In terms of what else to know, first it’s important to clarify what “type” of hysterectomy you have had—or whether you’ve had another kind of pelvic procedure. Here are the main types of hysterectomies and pelvic procedures common to women in midlife along with their technical, surgical name which is the one your medical chart should reflect:

Name of procedure (short-form)

Organ(s) removed

Organs left inside you

Total abdominal hysterectomy (TAH)

Uterus including cervix

Both right and left ovaries

Total abdominal hysterectomy (TAH-BSO)

Uterus including cervix and both ovaries

No reproductive organs remain

Total abdominal hysterectomy with unilateral salpingoophorectomy (TAH-R or L SO)

Uterus including cervix and: Right ovary (RSO), Left ovary (LSO)

One of your ovaries and it’s important to know which one

Total laparoscopic hysterectomy (TLH)

Uterus including cervix

Both right and left ovaries

Subtotal laparoscopic hysterectomy (SubTLH)

Uterus (not cervix)

Cervix remains (Pap tests needed)

Radical hysterectomy with bilateral salpingoophorectomy

Uterus including cervix and both ovaries and both fallopian tubes

No reproductive organs remain (usually for precancer or cancer diagnosis)

Other Pelvic Surgery

Salpingectomy (R or LSO)

One or both fallopian tubes

Ovaries, unless specified, are still inside you

Oophorectomy

One or both ovaries

Fallopian Tubes, unless specified, are still inside you

Bilateral salpingoophorectomy (BSO)

Both ovaries AND tubes

Uterus, unless specified, is still inside you

While this may seem complicated, getting clear on which organs were removed, which remain, and which need ongoing surveillance or screening is an important way to advocate for your own health. All to say that if you don’t know, call the office of the doctor who performed the procedure and get that information.

For example, if your cervix has not been removed as part of your hysterectomy, you’ll need to continue to have occasional pap smears to screen for cervical cancer. Similarly, if you still have your fallopian tubes and/or ovaries, you’ll need to continue having pelvic exams to evaluate for ovarian cysts, ovarian cancer or fallopian tube problems.

What to Expect with Hormone Therapy
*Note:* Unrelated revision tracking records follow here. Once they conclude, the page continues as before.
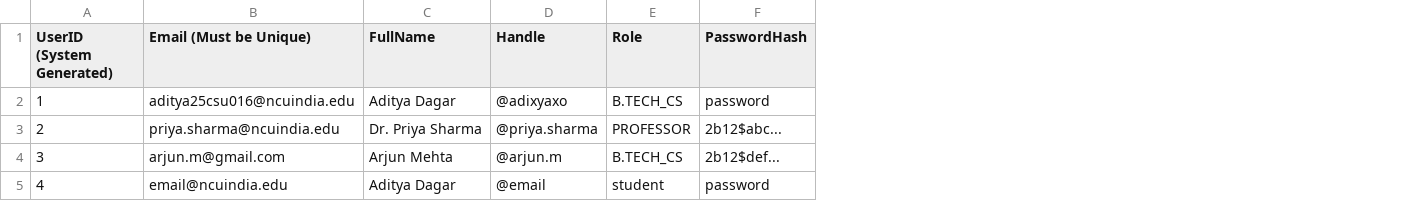
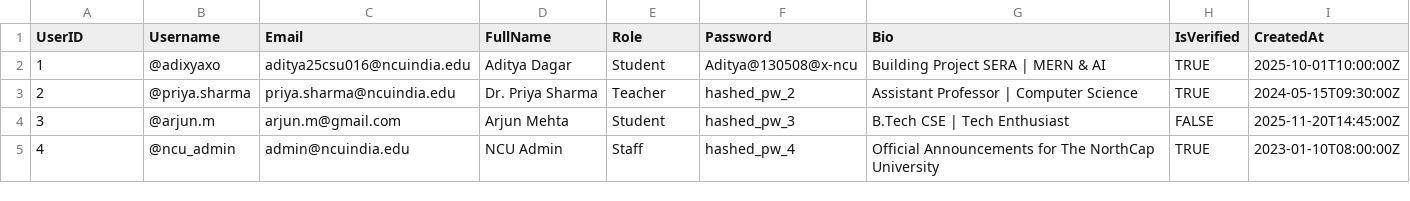
Before and after one commit to adixyaxo/x-ncu, a CSV file: database/users.csv, drawn as a sheet; removed rows and columns are numbered as before the commit, all else as after; the diff names each change by its address in the sheet, - before the commit and + after, or states it on an @@ line.

Commit message:
fixing database

```diff
--- a/database/users.csv
+++ b/database/users.csv
+column B (Username), rows 2-5: @adixyaxo | @priya.sharma | @arjun.m | @ncu_admin
-column D (Handle), rows 2-5: @adixyaxo | @priya.sharma | @arjun.m | @email
-column F (PasswordHash), rows 2-5: password | 2b12$abc... | 2b12$def... | password
+column F (Password), rows 2-5: Aditya@130508@x-ncu | hashed_pw_2 | hashed_pw_3 | hashed_pw_4
+column G (Bio), rows 2-5: Building Project SERA | MERN & AI | Assistant Professor | Computer Science | B.Tech CSE | Tech Enthusiast | Official Announcements for The NorthCap University
+column H (IsVerified), rows 2-5: TRUE | TRUE | FALSE | TRUE
+column I (CreatedAt), rows 2-5: 2025-10-01T10:00:00Z | 2024-05-15T09:30:00Z | 2025-11-20T14:45:00Z | 2023-01-10T08:00:00Z
-A1: UserID (System Generated)
+A1: UserID
-C1: Email (Must be Unique)
+C1: Email
-E2 (Role): B.TECH_CS
+E2 (Role): Student
-E3 (Role): PROFESSOR
+E3 (Role): Teacher
-E4 (Role): B.TECH_CS
+E4 (Role): Student
-C5 (Email): email@ncuindia.edu
+C5 (Email): admin@ncuindia.edu
-D5 (FullName): Aditya Dagar
+D5 (FullName): NCU Admin
-E5 (Role): student
+E5 (Role): Staff
```
Also changed, not shown: 24 other files.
Once you know what’s still inside you, it’s much easier to understand the implications for taking menopausal hormone therapy (mHT).

The big advantage for women who have had their uterus removed is that only estrogen is needed and not progesterone. Studies to date reveal that estrogen, taken alone, has the lowest risks and may actually have a lower risk for breast cancer than post-menopausal women who don’t take any hormones at all. Some women wonder about taking progesterone, regardless, but there is no evidence for benefit and even some studies that hint at the importance of keeping it simple and avoiding hormones that aren’t needed.

The bottom line

Women can expect to spend over 30 years post-menopausal. Menopause is not an end-of-life event, it is actually a mid-life event and menopausal women need to be at their best throughout these highly productive, life-positive years. Understanding your body, including any surgical procedures you’ve had, can ensure that you’re advocating for yourself in the right ways and setting yourself up for the best long-term health possible.

Further reading